[Web document revisions]
BEGIN
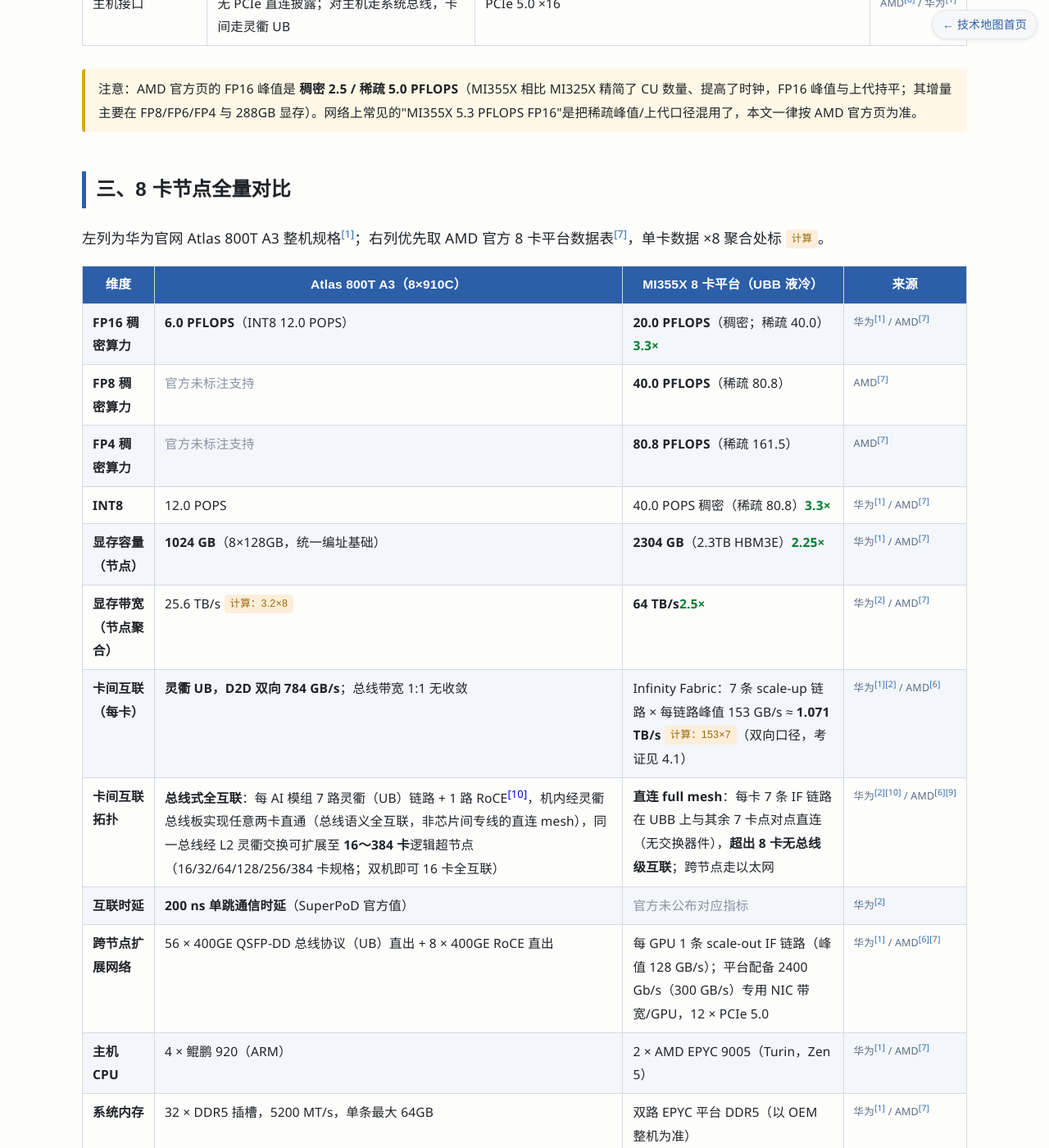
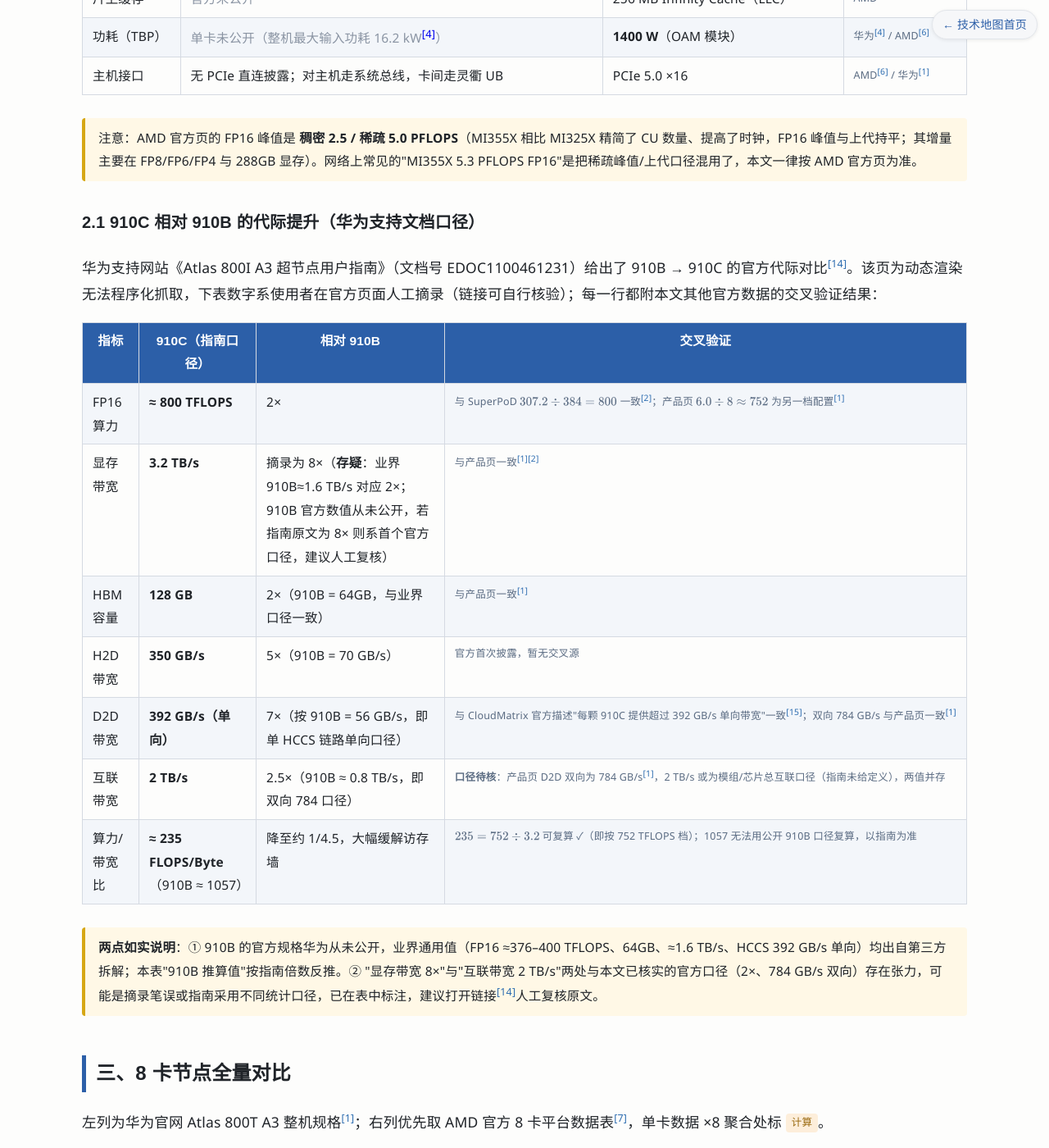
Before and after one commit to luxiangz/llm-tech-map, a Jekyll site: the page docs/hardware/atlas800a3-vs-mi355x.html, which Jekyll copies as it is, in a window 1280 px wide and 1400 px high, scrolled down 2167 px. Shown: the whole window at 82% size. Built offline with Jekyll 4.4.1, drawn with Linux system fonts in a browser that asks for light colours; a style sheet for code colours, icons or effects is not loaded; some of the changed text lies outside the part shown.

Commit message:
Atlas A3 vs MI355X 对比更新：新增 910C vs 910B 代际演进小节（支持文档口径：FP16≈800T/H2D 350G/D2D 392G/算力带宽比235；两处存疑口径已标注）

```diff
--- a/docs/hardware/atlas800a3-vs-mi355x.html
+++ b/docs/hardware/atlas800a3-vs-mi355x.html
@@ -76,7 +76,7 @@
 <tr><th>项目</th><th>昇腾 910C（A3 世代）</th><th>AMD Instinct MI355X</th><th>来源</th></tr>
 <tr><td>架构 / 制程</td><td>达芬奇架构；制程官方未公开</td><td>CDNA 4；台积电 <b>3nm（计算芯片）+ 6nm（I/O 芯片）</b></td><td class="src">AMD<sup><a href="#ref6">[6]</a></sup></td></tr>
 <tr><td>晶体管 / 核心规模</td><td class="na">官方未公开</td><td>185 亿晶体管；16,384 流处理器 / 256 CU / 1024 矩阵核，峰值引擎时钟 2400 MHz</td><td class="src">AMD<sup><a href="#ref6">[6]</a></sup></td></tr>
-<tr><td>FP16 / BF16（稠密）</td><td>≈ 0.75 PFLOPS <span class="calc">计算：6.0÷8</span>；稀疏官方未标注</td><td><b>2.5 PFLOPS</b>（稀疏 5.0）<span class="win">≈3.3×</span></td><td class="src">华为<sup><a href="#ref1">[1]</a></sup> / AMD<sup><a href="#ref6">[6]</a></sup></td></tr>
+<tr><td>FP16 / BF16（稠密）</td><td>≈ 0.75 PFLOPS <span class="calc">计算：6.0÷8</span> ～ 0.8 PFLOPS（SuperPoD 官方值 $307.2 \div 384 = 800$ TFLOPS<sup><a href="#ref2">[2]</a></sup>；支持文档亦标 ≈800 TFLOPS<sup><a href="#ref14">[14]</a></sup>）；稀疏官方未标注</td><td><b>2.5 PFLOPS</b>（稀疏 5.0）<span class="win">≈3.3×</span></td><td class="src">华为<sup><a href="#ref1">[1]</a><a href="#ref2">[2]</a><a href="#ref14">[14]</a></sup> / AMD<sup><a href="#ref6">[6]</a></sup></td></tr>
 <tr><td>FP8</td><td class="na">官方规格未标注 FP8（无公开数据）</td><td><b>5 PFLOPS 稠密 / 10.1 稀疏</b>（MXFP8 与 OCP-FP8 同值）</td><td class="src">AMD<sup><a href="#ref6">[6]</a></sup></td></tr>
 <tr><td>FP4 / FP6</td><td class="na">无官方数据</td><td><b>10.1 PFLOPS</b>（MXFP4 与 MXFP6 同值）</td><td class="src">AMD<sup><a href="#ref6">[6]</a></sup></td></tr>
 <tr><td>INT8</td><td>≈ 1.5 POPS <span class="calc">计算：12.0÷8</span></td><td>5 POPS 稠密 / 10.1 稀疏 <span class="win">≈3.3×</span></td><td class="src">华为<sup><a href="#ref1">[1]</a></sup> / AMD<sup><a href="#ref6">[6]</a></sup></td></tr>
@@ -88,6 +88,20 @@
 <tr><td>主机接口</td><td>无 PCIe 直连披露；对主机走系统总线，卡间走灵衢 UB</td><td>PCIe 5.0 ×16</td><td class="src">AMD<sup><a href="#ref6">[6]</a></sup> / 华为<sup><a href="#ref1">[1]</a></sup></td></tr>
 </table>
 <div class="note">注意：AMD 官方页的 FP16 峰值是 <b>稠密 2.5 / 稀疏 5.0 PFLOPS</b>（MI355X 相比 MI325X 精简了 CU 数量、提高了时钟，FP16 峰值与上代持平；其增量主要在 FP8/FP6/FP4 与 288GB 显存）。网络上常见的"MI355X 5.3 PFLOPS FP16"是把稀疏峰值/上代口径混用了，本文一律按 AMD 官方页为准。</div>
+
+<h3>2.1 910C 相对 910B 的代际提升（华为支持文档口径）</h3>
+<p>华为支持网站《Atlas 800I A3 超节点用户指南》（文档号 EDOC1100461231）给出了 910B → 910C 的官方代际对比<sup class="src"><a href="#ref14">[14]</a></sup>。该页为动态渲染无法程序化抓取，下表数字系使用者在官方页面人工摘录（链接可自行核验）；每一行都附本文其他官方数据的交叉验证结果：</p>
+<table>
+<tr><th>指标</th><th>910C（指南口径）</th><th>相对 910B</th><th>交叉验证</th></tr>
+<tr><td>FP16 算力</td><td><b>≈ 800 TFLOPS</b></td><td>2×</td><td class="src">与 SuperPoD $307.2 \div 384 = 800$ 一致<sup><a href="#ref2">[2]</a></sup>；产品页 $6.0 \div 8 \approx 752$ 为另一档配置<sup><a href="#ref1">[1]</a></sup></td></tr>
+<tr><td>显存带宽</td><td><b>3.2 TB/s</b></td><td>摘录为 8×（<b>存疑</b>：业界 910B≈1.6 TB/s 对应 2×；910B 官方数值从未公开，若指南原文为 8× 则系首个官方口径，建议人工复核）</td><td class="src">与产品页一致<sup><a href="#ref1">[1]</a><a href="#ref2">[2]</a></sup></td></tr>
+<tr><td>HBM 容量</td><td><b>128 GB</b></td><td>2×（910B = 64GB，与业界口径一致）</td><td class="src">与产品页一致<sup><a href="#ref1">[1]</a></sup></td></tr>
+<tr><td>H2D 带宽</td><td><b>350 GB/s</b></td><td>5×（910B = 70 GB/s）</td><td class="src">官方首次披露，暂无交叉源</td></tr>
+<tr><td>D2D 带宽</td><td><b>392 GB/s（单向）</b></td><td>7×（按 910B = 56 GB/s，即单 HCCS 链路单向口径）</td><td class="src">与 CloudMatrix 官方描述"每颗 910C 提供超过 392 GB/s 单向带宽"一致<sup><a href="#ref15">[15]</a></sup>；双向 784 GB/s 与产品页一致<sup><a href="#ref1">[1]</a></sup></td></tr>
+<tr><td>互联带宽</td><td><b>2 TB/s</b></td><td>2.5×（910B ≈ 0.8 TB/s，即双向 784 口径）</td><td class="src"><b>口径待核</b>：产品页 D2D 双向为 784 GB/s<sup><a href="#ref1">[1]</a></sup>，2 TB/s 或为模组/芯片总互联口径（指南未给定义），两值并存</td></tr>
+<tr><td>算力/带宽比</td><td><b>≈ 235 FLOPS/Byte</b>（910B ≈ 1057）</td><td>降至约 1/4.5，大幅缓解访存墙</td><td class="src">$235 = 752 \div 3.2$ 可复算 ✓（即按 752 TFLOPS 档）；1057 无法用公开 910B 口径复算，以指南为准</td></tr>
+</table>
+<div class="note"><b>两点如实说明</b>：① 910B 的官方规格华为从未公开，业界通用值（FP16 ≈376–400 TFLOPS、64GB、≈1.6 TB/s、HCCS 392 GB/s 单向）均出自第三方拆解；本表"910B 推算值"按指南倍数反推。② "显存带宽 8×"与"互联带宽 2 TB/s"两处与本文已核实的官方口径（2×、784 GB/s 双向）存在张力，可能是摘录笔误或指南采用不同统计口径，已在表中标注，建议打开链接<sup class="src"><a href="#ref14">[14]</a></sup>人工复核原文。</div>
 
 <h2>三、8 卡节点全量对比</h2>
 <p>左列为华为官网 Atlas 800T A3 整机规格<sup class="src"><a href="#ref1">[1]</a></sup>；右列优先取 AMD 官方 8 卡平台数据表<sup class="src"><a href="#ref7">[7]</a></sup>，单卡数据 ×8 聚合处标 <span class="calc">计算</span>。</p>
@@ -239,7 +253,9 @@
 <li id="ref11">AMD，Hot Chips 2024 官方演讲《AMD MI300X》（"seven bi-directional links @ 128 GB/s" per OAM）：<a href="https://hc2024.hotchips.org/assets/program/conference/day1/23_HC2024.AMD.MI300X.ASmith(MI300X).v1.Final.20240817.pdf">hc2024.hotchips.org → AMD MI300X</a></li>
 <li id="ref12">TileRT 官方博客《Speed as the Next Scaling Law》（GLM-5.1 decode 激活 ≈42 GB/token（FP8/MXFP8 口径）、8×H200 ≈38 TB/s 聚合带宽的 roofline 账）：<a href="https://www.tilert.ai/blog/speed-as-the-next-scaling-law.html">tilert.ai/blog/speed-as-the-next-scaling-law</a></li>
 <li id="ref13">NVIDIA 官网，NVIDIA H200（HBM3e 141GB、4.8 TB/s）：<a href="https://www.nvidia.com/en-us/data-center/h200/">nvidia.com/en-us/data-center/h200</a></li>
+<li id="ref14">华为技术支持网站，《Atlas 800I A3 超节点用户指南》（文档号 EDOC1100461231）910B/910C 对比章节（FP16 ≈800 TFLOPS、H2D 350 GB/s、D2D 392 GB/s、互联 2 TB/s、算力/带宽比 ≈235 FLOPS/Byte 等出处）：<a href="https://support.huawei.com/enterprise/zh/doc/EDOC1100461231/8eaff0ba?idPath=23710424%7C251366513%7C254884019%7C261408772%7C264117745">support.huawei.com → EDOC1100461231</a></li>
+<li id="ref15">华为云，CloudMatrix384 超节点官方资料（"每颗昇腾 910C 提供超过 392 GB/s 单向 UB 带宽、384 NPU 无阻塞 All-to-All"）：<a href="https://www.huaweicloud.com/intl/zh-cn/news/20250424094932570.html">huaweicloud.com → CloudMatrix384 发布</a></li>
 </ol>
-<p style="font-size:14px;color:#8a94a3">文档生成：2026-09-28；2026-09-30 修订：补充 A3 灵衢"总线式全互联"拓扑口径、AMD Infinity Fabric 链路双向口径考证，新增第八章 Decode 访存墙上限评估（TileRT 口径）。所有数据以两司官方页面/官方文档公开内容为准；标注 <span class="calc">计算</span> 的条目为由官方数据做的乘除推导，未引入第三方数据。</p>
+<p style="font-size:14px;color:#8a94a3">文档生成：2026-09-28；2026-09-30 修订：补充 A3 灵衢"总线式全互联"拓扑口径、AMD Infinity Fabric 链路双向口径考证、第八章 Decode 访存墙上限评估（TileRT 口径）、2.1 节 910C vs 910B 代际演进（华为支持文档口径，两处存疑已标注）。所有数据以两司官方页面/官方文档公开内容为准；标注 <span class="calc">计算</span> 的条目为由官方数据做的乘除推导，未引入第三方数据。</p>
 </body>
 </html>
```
END
Task statement: Your answer should consist of the lines above that hold the word "html", copied exactly.

The completed task:
Before and after one commit to luxiangz/llm-tech-map, a Jekyll site: the page docs/hardware/atlas800a3-vs-mi355x.html, which Jekyll copies as it is, in a window 1280 px wide and 1400 px high, scrolled down 2167 px. Shown: the whole window at 82% size. Built offline with Jekyll 4.4.1, drawn with Linux system fonts in a browser that asks for light colours; a style sheet for code colours, icons or effects is not loaded; some of the changed text lies outside the part shown.
--- a/docs/hardware/atlas800a3-vs-mi355x.html
+++ b/docs/hardware/atlas800a3-vs-mi355x.html
 <li id="ref12">TileRT 官方博客《Speed as the Next Scaling Law》（GLM-5.1 decode 激活 ≈42 GB/token（FP8/MXFP8 口径）、8×H200 ≈38 TB/s 聚合带宽的 roofline 账）：<a href="https://www.tilert.ai/blog/speed-as-the-next-scaling-law.html">tilert.ai/blog/speed-as-the-next-scaling-law</a></li>
+<li id="ref15">华为云，CloudMatrix384 超节点官方资料（"每颗昇腾 910C 提供超过 392 GB/s 单向 UB 带宽、384 NPU 无阻塞 All-to-All"）：<a href="https://www.huaweicloud.com/intl/zh-cn/news/20250424094932570.html">huaweicloud.com → CloudMatrix384 发布</a></li>
 </html>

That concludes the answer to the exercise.